<%@LANGUAGE="JAVASCRIPT" CODEPAGE="65001"%> Donor Open Identity

UWA/Concept Study

If you wish to particate in the research project please Click here


The practice of donor conception has been used as a method of reproductive possibly as early as the first decade of the 20th Century (donor insemination). It has been for the most part conducted in secrecy with donors remaining anonymous.

The majority of parents maintained the secrecy by not telling their donor conceived children the truth about their parentage.


Some states of Australia children now being born from donor egg, sperm and embryos have the right to know the identity of their donor when they reach the age of 18 (see legislation).

Whether donor conceived children should be informed of their method of conception, and how much information about the donor should be released to the child and when are questions that are still continually debated.

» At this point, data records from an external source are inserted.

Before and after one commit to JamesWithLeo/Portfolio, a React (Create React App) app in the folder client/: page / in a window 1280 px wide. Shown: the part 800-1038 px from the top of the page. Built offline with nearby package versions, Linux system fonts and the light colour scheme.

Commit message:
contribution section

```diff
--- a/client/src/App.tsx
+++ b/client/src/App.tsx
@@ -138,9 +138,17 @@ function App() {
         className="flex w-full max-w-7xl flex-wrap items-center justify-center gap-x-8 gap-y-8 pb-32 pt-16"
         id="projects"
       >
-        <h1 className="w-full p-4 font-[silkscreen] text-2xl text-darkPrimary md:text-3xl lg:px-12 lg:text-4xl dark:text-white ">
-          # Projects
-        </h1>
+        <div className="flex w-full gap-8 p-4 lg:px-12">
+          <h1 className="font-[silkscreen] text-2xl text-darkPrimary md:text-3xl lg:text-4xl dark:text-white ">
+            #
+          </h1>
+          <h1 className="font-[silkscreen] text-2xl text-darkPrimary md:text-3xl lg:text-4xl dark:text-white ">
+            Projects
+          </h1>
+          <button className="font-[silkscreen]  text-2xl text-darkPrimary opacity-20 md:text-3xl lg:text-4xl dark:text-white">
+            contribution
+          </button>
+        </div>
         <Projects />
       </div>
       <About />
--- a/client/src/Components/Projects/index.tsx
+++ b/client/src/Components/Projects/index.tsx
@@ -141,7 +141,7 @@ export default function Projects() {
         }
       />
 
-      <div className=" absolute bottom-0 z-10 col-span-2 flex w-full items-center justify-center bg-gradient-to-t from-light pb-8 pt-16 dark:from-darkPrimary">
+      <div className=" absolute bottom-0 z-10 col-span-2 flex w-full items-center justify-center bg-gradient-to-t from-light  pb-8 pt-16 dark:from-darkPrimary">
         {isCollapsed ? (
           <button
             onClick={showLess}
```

Parents, donors and offspring may all have different interests and views on these issues.

Researchers at the University of Western Australia and the Concept Fertility Centre are conducting a study to identify attitudes of donors, recipients and donor conceived offspring to the issues surrounding the release of information about a child's origin.

Their aim is to identify what information is important to each party (donors, recipients and offspring). The findings from this study will help guide clinic practice in donor programs across Australia.

To participate in thie study please contact us via the contact page of this web site.